### What you are asked to do
From the entries that follow, gather each line holding the word "Pembayaran".
>>>
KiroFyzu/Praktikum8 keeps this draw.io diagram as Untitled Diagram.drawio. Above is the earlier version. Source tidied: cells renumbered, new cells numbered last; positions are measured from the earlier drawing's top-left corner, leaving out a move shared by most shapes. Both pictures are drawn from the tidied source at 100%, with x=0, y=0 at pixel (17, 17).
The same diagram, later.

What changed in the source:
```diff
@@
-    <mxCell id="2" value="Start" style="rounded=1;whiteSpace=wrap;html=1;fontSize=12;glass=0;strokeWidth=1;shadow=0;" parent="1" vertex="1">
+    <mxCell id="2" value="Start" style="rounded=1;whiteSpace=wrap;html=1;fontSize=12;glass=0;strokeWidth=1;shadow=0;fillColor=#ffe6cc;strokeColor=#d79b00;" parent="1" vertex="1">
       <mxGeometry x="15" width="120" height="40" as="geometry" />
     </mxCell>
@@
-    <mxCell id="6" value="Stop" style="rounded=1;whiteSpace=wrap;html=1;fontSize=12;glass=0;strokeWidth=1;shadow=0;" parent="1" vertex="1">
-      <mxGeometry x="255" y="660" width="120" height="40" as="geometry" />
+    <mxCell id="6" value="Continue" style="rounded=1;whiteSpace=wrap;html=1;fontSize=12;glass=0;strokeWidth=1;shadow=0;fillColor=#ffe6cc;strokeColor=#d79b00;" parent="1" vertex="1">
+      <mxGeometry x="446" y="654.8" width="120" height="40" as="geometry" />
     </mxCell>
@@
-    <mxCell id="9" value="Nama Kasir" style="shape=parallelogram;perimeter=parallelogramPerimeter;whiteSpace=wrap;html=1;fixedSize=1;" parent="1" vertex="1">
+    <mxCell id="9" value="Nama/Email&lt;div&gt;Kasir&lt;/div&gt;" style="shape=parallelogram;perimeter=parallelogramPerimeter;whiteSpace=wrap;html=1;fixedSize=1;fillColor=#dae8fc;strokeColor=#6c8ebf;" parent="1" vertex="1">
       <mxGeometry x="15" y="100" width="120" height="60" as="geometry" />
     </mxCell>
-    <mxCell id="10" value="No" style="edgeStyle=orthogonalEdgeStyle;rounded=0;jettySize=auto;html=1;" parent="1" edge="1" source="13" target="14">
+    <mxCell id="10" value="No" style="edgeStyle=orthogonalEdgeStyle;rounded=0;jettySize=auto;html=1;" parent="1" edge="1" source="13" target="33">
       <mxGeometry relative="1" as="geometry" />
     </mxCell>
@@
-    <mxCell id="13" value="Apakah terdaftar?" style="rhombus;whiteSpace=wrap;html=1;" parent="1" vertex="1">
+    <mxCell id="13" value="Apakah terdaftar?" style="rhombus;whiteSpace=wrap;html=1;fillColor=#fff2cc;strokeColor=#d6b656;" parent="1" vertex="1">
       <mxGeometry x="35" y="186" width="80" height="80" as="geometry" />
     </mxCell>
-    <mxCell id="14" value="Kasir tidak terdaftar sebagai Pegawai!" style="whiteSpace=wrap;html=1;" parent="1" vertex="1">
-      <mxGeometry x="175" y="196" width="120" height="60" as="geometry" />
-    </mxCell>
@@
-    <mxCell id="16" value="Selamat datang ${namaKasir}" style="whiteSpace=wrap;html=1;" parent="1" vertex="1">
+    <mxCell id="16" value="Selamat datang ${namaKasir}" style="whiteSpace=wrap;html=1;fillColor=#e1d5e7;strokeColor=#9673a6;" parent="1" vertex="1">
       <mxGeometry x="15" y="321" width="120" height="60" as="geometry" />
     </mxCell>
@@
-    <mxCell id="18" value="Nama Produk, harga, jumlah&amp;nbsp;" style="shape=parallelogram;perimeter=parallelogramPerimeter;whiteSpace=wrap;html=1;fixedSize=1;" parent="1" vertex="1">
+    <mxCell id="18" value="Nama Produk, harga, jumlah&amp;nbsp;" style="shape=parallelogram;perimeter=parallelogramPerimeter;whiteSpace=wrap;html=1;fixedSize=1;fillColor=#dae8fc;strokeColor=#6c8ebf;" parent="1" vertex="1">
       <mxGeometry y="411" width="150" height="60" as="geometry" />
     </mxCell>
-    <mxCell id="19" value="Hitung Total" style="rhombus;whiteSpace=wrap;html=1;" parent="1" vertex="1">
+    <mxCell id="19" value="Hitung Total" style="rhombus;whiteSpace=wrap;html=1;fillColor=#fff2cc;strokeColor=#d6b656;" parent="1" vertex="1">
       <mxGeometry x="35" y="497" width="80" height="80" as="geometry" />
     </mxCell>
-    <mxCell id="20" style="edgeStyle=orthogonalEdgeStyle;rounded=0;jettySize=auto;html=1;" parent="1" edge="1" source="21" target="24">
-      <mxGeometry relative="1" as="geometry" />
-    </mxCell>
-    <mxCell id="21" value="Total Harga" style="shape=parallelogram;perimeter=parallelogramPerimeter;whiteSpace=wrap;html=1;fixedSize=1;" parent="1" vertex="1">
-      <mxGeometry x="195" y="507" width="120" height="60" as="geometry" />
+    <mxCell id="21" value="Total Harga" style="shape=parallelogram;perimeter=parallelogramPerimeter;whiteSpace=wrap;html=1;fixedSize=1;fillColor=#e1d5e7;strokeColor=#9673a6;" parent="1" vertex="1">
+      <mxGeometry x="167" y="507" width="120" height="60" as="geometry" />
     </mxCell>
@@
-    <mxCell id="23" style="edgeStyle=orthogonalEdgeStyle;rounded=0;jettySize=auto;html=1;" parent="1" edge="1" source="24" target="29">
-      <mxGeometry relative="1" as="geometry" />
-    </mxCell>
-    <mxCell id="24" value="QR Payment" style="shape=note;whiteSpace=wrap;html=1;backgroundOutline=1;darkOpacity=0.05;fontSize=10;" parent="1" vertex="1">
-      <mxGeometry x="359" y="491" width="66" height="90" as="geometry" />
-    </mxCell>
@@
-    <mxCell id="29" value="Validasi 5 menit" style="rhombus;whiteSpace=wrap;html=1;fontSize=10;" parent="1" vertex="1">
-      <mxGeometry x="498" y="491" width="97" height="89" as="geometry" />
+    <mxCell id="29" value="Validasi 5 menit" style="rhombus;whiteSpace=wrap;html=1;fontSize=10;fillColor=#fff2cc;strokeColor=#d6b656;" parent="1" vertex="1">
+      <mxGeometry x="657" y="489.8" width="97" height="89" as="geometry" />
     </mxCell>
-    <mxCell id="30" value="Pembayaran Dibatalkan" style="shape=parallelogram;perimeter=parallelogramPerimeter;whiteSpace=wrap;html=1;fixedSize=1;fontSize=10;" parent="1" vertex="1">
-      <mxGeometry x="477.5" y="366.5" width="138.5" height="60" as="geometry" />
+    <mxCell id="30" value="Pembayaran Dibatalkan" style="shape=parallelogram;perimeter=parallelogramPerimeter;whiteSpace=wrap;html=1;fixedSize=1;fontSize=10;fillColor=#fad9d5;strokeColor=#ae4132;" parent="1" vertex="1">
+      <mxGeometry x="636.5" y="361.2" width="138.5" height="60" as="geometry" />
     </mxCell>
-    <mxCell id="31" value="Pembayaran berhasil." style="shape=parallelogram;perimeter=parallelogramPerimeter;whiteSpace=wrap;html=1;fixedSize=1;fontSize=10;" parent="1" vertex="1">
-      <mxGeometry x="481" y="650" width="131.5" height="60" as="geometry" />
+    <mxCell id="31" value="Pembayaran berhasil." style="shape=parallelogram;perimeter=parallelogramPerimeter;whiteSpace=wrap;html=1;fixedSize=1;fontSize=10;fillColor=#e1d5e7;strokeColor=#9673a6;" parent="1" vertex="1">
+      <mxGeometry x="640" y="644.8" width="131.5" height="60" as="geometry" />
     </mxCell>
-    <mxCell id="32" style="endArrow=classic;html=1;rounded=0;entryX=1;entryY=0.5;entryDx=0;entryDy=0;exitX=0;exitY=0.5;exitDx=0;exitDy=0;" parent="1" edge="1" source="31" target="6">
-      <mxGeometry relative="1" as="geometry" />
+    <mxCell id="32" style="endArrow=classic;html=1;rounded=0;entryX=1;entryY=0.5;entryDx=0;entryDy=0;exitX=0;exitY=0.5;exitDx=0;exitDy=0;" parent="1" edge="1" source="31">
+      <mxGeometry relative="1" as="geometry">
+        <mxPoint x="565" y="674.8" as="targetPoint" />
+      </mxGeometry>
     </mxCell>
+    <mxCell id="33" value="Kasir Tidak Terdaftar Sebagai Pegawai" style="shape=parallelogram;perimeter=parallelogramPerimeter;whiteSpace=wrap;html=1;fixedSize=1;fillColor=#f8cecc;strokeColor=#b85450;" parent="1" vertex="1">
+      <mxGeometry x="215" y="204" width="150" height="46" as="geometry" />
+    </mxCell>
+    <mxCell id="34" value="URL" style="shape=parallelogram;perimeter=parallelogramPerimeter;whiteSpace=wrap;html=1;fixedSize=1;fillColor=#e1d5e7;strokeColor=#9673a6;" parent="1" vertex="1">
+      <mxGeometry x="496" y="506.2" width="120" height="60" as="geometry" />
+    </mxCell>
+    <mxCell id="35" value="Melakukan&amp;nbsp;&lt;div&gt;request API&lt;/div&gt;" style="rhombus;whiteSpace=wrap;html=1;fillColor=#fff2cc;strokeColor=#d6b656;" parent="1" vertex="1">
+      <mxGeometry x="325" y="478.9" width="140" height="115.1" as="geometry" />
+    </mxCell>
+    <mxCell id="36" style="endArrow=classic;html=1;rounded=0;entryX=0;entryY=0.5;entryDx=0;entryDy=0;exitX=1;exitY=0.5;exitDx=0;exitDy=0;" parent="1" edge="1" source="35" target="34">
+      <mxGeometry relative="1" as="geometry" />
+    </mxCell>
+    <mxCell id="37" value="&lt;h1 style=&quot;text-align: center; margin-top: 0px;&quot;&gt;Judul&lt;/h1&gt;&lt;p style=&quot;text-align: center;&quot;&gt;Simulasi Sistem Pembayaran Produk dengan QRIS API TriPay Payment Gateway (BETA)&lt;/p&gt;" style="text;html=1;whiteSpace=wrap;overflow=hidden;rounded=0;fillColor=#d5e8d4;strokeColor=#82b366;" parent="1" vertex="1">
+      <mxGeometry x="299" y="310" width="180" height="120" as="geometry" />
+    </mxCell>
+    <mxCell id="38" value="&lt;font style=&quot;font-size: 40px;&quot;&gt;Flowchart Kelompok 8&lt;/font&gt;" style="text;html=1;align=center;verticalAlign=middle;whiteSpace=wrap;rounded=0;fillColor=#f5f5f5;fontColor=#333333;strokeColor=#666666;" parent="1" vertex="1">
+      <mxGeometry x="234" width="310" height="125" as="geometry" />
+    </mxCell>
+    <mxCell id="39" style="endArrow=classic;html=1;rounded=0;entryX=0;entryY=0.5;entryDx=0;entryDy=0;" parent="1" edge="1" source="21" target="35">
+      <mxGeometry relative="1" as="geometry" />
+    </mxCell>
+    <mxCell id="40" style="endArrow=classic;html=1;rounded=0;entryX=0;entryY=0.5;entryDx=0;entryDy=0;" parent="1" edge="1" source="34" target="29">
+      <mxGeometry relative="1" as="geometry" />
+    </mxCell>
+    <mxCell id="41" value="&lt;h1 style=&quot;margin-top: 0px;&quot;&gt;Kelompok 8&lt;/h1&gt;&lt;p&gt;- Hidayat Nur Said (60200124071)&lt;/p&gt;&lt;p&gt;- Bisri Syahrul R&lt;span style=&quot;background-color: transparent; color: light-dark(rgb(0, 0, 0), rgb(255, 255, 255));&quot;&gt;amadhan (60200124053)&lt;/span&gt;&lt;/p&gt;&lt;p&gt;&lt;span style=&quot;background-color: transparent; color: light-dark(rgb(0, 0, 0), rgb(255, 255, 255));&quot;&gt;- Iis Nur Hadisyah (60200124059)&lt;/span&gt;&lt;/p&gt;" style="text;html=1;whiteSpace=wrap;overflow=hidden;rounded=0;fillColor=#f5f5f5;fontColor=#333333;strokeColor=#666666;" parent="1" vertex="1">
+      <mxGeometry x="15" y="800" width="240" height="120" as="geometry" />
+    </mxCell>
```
<<<
>>>
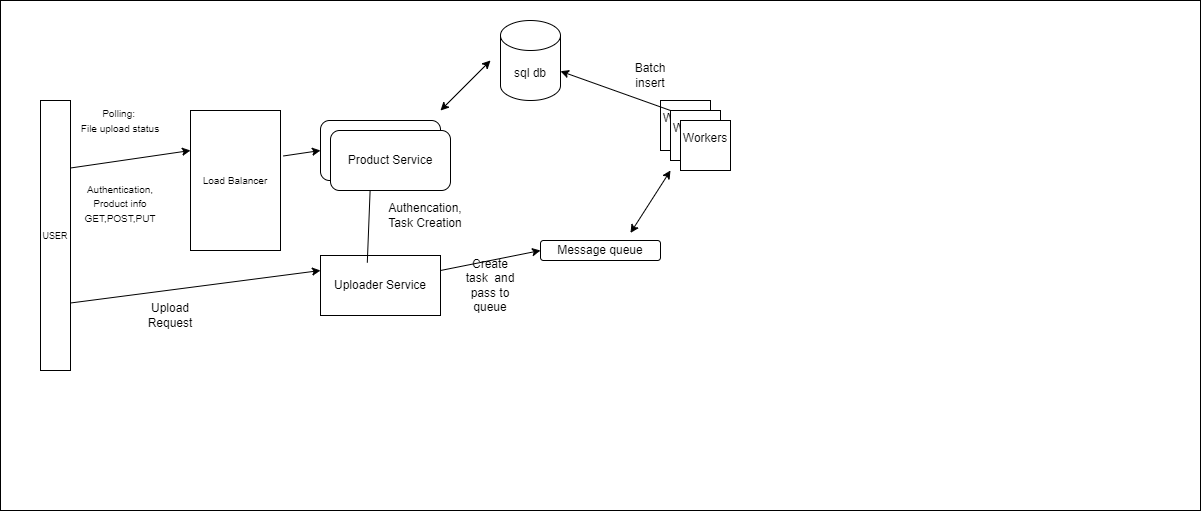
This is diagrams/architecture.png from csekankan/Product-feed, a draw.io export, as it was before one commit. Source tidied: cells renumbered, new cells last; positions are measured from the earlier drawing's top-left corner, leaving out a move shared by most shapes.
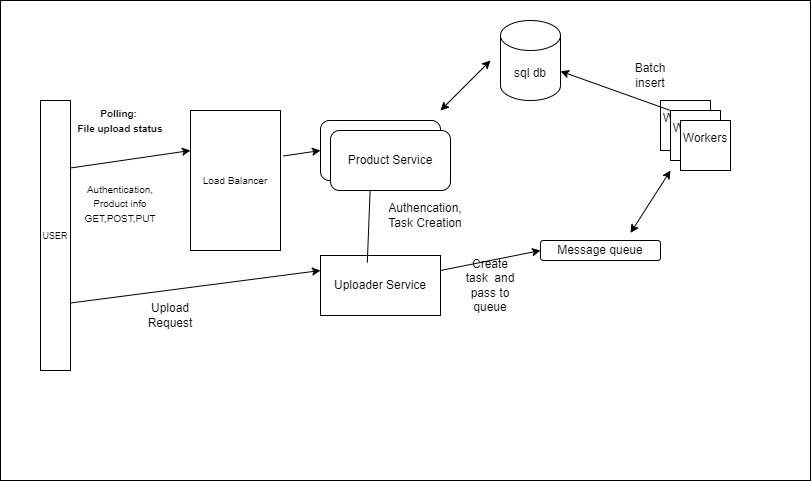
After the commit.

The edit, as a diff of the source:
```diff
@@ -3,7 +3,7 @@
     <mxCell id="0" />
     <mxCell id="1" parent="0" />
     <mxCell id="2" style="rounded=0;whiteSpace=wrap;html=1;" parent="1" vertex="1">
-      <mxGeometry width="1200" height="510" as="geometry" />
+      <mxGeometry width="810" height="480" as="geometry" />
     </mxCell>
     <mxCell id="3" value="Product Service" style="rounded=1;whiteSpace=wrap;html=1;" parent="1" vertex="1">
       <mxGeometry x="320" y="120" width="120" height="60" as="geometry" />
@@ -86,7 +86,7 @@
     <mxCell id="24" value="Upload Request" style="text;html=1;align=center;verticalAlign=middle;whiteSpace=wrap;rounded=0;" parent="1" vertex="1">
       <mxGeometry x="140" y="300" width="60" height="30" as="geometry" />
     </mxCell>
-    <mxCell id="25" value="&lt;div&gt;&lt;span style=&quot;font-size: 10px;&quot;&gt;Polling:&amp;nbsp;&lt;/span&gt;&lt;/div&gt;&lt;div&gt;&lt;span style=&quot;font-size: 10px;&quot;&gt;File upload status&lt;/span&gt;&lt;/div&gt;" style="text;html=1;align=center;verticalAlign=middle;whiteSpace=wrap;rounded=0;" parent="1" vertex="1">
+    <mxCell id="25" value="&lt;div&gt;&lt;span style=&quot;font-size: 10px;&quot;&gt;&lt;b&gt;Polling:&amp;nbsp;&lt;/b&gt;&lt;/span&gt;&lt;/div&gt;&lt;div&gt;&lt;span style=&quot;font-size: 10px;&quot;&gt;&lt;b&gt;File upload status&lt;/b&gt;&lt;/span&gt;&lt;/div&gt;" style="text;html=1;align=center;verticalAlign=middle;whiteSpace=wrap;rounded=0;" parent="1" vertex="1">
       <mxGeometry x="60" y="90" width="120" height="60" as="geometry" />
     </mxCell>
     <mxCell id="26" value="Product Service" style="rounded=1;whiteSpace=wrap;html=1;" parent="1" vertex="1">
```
<<<
>>>
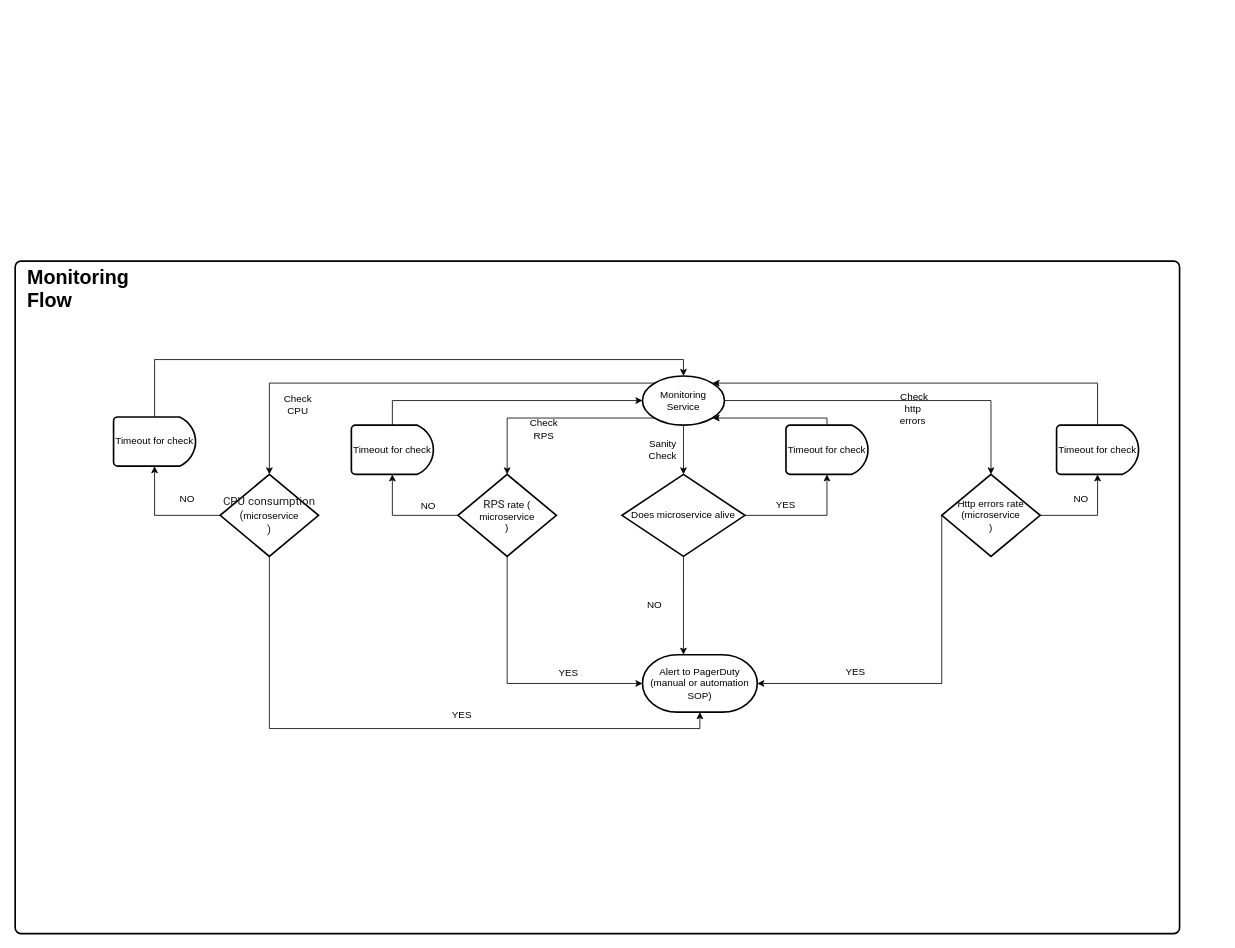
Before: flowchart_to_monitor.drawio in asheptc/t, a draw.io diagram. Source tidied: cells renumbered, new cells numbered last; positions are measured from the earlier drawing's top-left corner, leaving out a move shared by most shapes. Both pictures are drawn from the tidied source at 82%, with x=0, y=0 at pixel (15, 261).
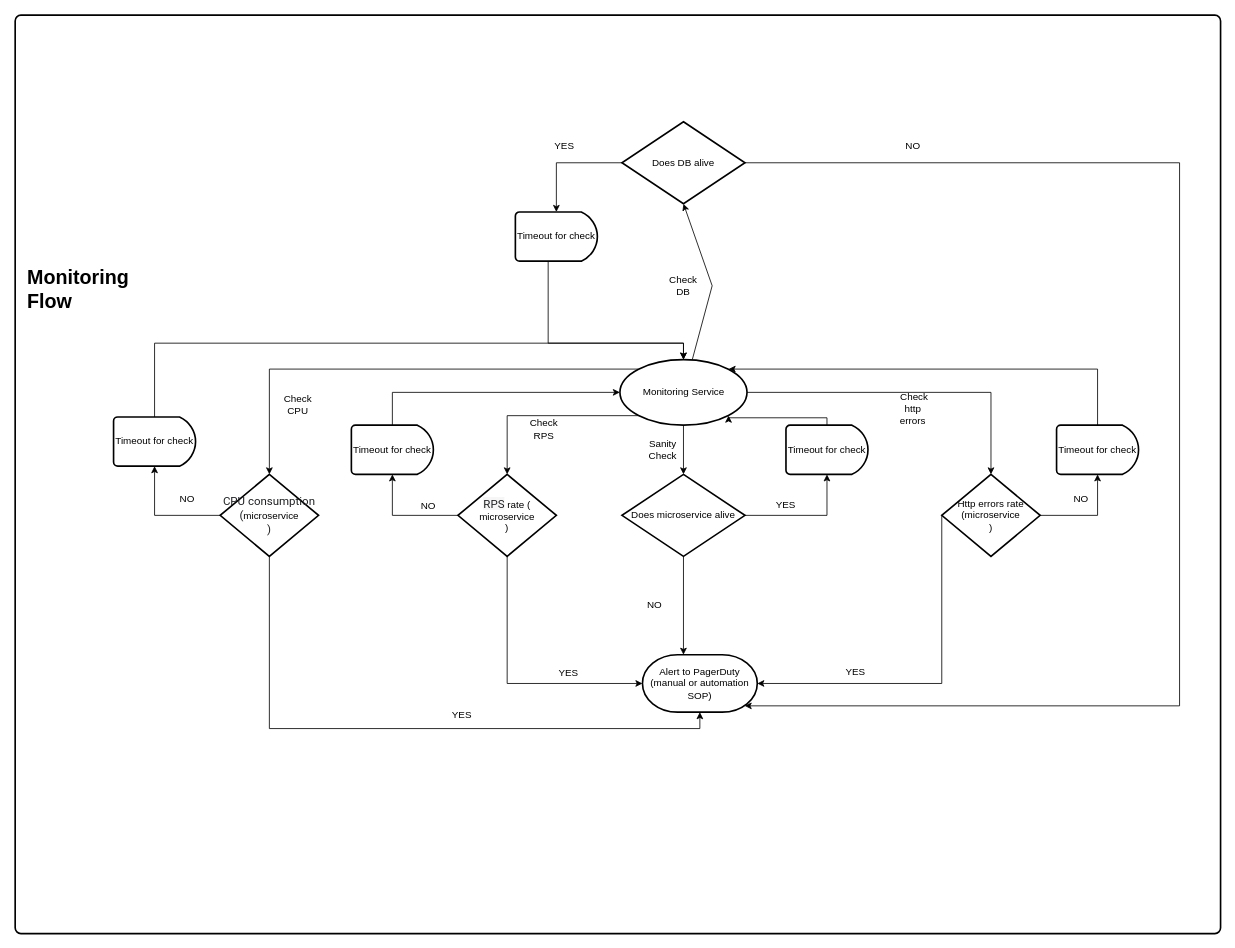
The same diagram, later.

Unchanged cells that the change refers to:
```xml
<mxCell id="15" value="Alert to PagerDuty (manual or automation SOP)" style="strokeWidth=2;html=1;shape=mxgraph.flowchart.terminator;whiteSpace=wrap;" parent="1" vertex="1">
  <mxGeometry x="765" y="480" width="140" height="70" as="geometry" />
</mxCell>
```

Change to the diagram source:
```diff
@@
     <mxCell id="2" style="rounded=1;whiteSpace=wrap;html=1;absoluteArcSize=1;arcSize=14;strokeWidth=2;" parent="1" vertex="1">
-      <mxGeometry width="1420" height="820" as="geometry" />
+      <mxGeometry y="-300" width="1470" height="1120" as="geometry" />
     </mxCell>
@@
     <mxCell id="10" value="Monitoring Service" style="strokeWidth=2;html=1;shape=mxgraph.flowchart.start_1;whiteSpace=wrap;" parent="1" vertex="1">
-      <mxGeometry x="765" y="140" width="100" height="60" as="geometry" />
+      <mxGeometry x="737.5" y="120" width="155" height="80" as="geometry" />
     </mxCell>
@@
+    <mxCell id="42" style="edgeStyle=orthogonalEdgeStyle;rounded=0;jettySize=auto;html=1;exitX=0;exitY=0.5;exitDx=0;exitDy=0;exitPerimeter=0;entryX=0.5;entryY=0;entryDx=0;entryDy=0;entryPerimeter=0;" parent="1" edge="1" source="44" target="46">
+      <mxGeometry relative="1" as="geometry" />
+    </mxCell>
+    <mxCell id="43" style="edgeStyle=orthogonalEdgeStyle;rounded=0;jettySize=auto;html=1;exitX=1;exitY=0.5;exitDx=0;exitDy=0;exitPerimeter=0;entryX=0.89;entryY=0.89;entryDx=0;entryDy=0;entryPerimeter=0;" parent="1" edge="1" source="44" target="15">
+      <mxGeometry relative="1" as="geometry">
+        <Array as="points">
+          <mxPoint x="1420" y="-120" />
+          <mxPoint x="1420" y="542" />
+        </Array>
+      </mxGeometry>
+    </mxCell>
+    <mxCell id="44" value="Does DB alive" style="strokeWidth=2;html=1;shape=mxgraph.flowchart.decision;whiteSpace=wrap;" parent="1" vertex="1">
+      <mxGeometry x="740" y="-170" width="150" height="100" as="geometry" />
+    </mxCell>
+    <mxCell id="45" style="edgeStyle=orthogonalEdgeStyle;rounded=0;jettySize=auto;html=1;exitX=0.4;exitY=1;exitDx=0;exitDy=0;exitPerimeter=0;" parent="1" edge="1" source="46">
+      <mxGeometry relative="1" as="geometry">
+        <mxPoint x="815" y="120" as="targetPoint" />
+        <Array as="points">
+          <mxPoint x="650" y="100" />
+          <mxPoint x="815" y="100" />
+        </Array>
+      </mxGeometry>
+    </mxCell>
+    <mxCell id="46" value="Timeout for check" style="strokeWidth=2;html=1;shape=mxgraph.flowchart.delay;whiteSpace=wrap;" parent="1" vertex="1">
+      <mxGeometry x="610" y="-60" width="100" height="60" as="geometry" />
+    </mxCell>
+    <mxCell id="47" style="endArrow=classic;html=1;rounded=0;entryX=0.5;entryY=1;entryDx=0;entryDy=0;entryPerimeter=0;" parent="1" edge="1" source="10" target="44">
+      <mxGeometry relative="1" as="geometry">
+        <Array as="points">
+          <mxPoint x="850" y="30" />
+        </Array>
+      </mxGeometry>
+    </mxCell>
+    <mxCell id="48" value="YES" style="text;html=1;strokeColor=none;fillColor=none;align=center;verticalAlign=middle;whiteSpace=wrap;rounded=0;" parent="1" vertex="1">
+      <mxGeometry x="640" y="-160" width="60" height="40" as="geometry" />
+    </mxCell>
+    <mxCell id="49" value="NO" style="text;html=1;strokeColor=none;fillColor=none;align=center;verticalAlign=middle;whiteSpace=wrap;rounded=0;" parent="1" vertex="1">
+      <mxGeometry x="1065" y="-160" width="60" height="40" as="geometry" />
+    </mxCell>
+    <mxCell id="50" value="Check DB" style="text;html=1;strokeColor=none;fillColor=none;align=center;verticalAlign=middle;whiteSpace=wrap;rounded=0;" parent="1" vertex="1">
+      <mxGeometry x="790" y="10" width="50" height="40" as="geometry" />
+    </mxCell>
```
<<<
### Result of the exercise
-    <mxCell id="30" value="Pembayaran Dibatalkan" style="shape=parallelogram;perimeter=parallelogramPerimeter;whiteSpace=wrap;html=1;fixedSize=1;fontSize=10;" parent="1" vertex="1">
+    <mxCell id="30" value="Pembayaran Dibatalkan" style="shape=parallelogram;perimeter=parallelogramPerimeter;whiteSpace=wrap;html=1;fixedSize=1;fontSize=10;fillColor=#fad9d5;strokeColor=#ae4132;" parent="1" vertex="1">
-    <mxCell id="31" value="Pembayaran berhasil." style="shape=parallelogram;perimeter=parallelogramPerimeter;whiteSpace=wrap;html=1;fixedSize=1;fontSize=10;" parent="1" vertex="1">
+    <mxCell id="31" value="Pembayaran berhasil." style="shape=parallelogram;perimeter=parallelogramPerimeter;whiteSpace=wrap;html=1;fixedSize=1;fontSize=10;fillColor=#e1d5e7;strokeColor=#9673a6;" parent="1" vertex="1">
+    <mxCell id="37" value="&lt;h1 style=&quot;text-align: center; margin-top: 0px;&quot;&gt;Judul&lt;/h1&gt;&lt;p style=&quot;text-align: center;&quot;&gt;Simulasi Sistem Pembayaran Produk dengan QRIS API TriPay Payment Gateway (BETA)&lt;/p&gt;" style="text;html=1;whiteSpace=wrap;overflow=hidden;rounded=0;fillColor=#d5e8d4;strokeColor=#82b366;" parent="1" vertex="1">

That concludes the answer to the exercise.